After a Murder in Public Housing, Security Cameras Move In

NYCHA housing in the Bronx.

After an 88-year-old woman was beaten to death inside her Bronx public housing apartment, Councilman James Vacca said security cameras will be installed at the development where she lived.

The Pelham Parkway Houses is about a thirty minute walk from the New York Botanical Garden in the Bronx. Vacca, who grew up nearby, said the sprawling development used to be considered the jewel of the New York City Housing Authority. “What I’ve seen there lately has concerned me greatly,” Vacca said. “The increase in drugs, the increase in gang activity in the projects and around the projects, it’s been alarming.”

Vacca said he regularly receives complaints from constituents in public housing who are fearful and concerned about their safety. “The New York City Housing Authority inventory has from a public safety point of view…deteriorated. We cannot hide our heads in the sand,” he said.

In a statement that seems to support Vacca’s concerns, Police Commissioner Raymond Kelly said that while 4 percent of New York City residents live in public housing, about 20 percent of all violent crimes occur there. He gave the statistics following the shooting of a police officer at the Seward Park public housing development on Manhattan’s lower east side.

Vacca is directing $4 million in City Council funds for cameras at Pelham Parkway and the neighboring Throgs Neck Houses.  Installation will begin in 2013.  Currently, NYCHA said 101 out of 334 developments are already equipped with surveillance cameras. NYCHA said cameras are watched in real time by a special unit within the NYPD at 15 developments. The rest of the cameras are viewed on an as needed basis, according to a spokeswoman. 

No arrests have been made in the June murder of Evelyn Shapiro.
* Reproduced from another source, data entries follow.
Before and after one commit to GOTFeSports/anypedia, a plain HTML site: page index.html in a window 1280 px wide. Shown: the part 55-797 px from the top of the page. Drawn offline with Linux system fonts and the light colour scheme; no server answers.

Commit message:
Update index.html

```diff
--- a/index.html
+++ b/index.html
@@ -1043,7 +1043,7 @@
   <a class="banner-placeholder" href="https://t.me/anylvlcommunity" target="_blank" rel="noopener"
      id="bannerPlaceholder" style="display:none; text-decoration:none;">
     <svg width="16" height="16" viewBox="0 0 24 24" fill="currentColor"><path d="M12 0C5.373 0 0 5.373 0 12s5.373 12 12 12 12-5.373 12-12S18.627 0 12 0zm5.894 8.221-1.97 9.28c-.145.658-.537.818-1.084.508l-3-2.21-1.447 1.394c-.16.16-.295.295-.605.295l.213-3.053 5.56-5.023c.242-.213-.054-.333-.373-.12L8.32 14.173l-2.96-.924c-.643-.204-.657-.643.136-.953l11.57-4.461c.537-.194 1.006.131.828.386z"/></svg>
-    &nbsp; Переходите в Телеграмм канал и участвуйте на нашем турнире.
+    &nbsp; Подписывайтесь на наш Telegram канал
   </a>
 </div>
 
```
Police are offering a $12,000 reward.

In a press release, Herma Williams, president of the Pelham Parkway Residents Association, said besides the recent murder others at the housing development, both young and old had become victims of violent crimes there over the last several years. “As we honor the memory of Mrs. Shapiro, let us also remember them,” she said.